Before-and-after change data:
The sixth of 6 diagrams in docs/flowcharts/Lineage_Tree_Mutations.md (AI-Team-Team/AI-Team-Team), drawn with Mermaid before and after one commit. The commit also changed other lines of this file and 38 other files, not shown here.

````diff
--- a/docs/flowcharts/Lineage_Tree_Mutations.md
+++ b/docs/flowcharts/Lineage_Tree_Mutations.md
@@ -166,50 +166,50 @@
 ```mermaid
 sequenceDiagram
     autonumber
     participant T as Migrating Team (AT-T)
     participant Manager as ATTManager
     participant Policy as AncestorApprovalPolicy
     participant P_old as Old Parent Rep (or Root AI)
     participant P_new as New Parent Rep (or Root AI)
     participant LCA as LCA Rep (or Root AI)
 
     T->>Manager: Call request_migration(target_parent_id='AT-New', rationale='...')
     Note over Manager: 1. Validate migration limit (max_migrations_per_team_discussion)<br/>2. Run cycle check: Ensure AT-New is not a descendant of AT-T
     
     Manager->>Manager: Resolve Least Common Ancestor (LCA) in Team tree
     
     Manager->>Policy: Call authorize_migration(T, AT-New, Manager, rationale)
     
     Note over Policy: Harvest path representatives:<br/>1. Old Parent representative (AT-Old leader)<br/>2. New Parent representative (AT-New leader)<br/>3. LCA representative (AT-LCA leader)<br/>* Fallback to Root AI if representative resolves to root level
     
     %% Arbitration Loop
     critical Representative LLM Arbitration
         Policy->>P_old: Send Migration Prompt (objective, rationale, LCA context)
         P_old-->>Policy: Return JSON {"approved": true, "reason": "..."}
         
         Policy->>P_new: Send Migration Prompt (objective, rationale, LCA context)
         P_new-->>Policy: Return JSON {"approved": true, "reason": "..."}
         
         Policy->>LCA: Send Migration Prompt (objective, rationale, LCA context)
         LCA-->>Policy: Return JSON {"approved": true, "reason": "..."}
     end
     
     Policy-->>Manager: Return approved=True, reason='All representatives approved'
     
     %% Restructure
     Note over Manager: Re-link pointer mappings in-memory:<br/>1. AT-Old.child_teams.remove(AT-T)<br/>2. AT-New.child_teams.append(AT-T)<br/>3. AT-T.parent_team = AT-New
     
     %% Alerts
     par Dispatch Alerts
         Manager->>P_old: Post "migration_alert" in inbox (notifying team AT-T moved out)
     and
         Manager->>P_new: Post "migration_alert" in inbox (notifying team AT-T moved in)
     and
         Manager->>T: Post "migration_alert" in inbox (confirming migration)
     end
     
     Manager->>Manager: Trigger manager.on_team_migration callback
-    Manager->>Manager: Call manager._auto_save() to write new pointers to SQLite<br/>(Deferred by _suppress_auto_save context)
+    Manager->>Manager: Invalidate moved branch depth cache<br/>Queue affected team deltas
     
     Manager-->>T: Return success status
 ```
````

**Task**
Give back each line above exactly as written.

**Response to this task**
The sixth of 6 diagrams in docs/flowcharts/Lineage_Tree_Mutations.md (AI-Team-Team/AI-Team-Team), drawn with Mermaid before and after one commit. The commit also changed other lines of this file and 38 other files, not shown here.

````diff
--- a/docs/flowcharts/Lineage_Tree_Mutations.md
+++ b/docs/flowcharts/Lineage_Tree_Mutations.md
@@ -166,50 +166,50 @@
 ```mermaid
 sequenceDiagram
     autonumber
     participant T as Migrating Team (AT-T)
     participant Manager as ATTManager
     participant Policy as AncestorApprovalPolicy
     participant P_old as Old Parent Rep (or Root AI)
     participant P_new as New Parent Rep (or Root AI)
     participant LCA as LCA Rep (or Root AI)
 
     T->>Manager: Call request_migration(target_parent_id='AT-New', rationale='...')
     Note over Manager: 1. Validate migration limit (max_migrations_per_team_discussion)<br/>2. Run cycle check: Ensure AT-New is not a descendant of AT-T
     
     Manager->>Manager: Resolve Least Common Ancestor (LCA) in Team tree
     
     Manager->>Policy: Call authorize_migration(T, AT-New, Manager, rationale)
     
     Note over Policy: Harvest path representatives:<br/>1. Old Parent representative (AT-Old leader)<br/>2. New Parent representative (AT-New leader)<br/>3. LCA representative (AT-LCA leader)<br/>* Fallback to Root AI if representative resolves to root level
     
     %% Arbitration Loop
     critical Representative LLM Arbitration
         Policy->>P_old: Send Migration Prompt (objective, rationale, LCA context)
         P_old-->>Policy: Return JSON {"approved": true, "reason": "..."}
         
         Policy->>P_new: Send Migration Prompt (objective, rationale, LCA context)
         P_new-->>Policy: Return JSON {"approved": true, "reason": "..."}
         
         Policy->>LCA: Send Migration Prompt (objective, rationale, LCA context)
         LCA-->>Policy: Return JSON {"approved": true, "reason": "..."}
     end
     
     Policy-->>Manager: Return approved=True, reason='All representatives approved'
     
     %% Restructure
     Note over Manager: Re-link pointer mappings in-memory:<br/>1. AT-Old.child_teams.remove(AT-T)<br/>2. AT-New.child_teams.append(AT-T)<br/>3. AT-T.parent_team = AT-New
     
     %% Alerts
     par Dispatch Alerts
         Manager->>P_old: Post "migration_alert" in inbox (notifying team AT-T moved out)
     and
         Manager->>P_new: Post "migration_alert" in inbox (notifying team AT-T moved in)
     and
         Manager->>T: Post "migration_alert" in inbox (confirming migration)
     end
     
     Manager->>Manager: Trigger manager.on_team_migration callback
-    Manager->>Manager: Call manager._auto_save() to write new pointers to SQLite<br/>(Deferred by _suppress_auto_save context)
+    Manager->>Manager: Invalidate moved branch depth cache<br/>Queue affected team deltas
     
     Manager-->>T: Return success status
 ```
````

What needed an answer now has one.